Department School of Medicine(Tokyo Women's Medical University Hospital), School of Medicine Position Endowed Professor
|Comparison of Catheter Ablation of Atrial Fibrillation between Patients with and without Atrial Septal Defects: A Propensity Score Matched Analysis
|The 81st Annual Scientific Meeting of the Japanese Circulation Society (JCS2017)
|Japanese Circulation Society
|Publisher and common publisher
|◎IWANAMI Yuji, EJIMA Koichiro, HENMI Ryuta, YAGISHITA Daigo, SHODA Morio, HAGIWARA Nobuhisa
(city and name of the country)
|PROGRAM JCS 2017 275
|Background: Long-term follow-up after a staged approach with catheter ablation of atrial fibrillation (AF) preceding percutaneous closures in patients with AF and atrial septal defects (ASDs) is seldom reported.

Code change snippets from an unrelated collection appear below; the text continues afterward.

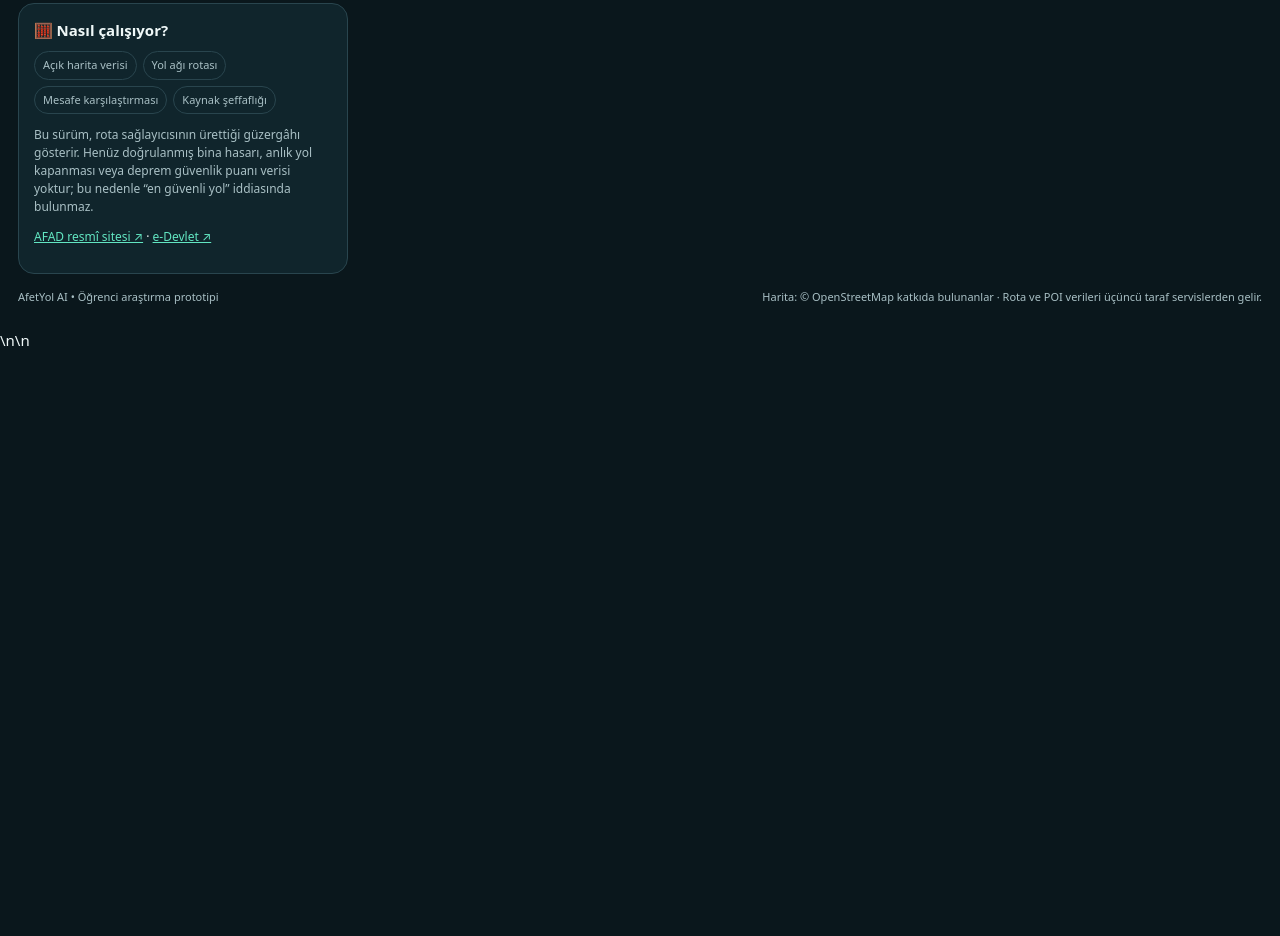
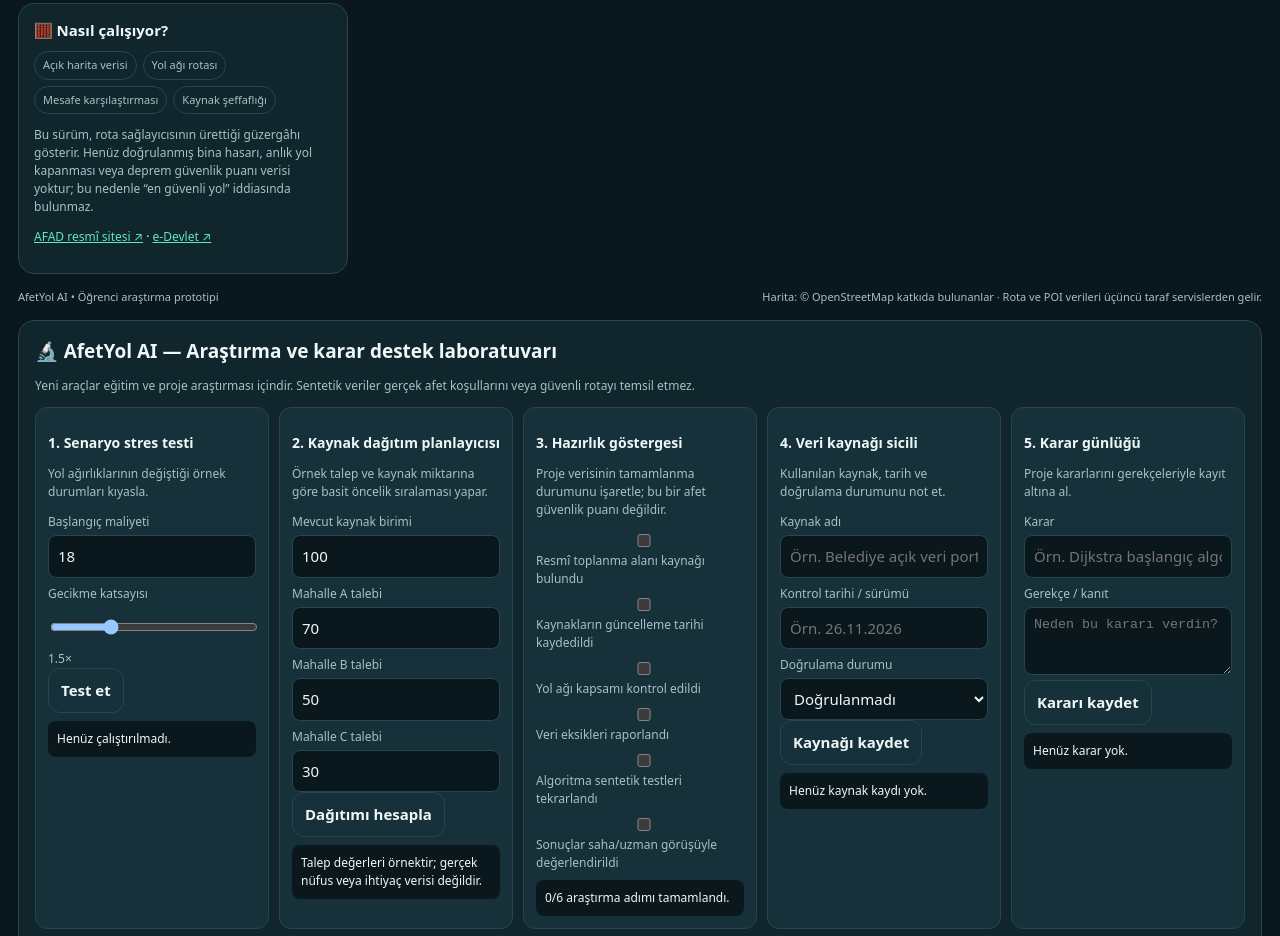
Before and after one commit to Mbataa133/Afet-Tahlil-Alan-, a plain HTML site: page index.html in a window 1280 px wide. Shown: the part 1299-2235 px from the top of the page. Before the commit the page ends 1650 px from the top, so only its background shows below. Drawn offline with nearby package versions, Linux system fonts and the light colour scheme.

Commit message:
Load the new research and decision-support lab

```diff
--- a/index.html
+++ b/index.html
@@ -64,5 +64,6 @@ $('searchBtn').addEventListener('click',searchPlace);$('searchBox').addEventList
 $('dataStatus').textContent='Açık veri prototipi';
 })();
 </script>
-<script src="app-enhancements.js"></script>\n<script>if("serviceWorker" in navigator && location.protocol.startsWith("http")) navigator.serviceWorker.register("./sw.js").catch(()=>{});</script>\n</body>
+<script src="app-enhancements.js"></script>\n<script>if("serviceWorker" in navigator && location.protocol.startsWith("http")) navigator.serviceWorker.register("./sw.js").catch(()=>{});</script>\n<script src="research-lab.js"></script>
+</body>
 </html>
```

Methods & Results: We compared the long-term efficacy of AF ablation in 14 patients with ASDs and 14 without that were matched using propensity score matching. All but 1 patient received a follow-up electrophysiological study 3 months after the first session, and ablation was performed if necessary. Twelve of 14 ASD patients underwent percutaneous closures 7.1±3.9 months after the last ablation session. There was no significant difference in the baseline characteristics between patients with and without ASDs. The mean number of ablation sessions was greater in the ASD patients than those without (2.0±0.4 vs. 1.4±0.5, p=0.003). During 28±17 months of follow-up after the final procedure, 1 (7%) ASD patient and 2 (14%) patients without ASDs experienced recurrences. A Kaplan-Meier analysis of the recurrence-free survival rate revealed no significant difference between the patients with and without ASDs (Log-rank, p=0.52). In univariate Cox proportional hazards analyses, the factor found to have a significant association with atrial tachyarrhythmia recurrences after the final ablation procedure was the age (hazard ratio 0.88, 95%CI 0.762-0.995, p=0.04).
Conclusion: Long-term outcomes of AF ablation in patients with ASDs were as favorable as that in those without ASDs.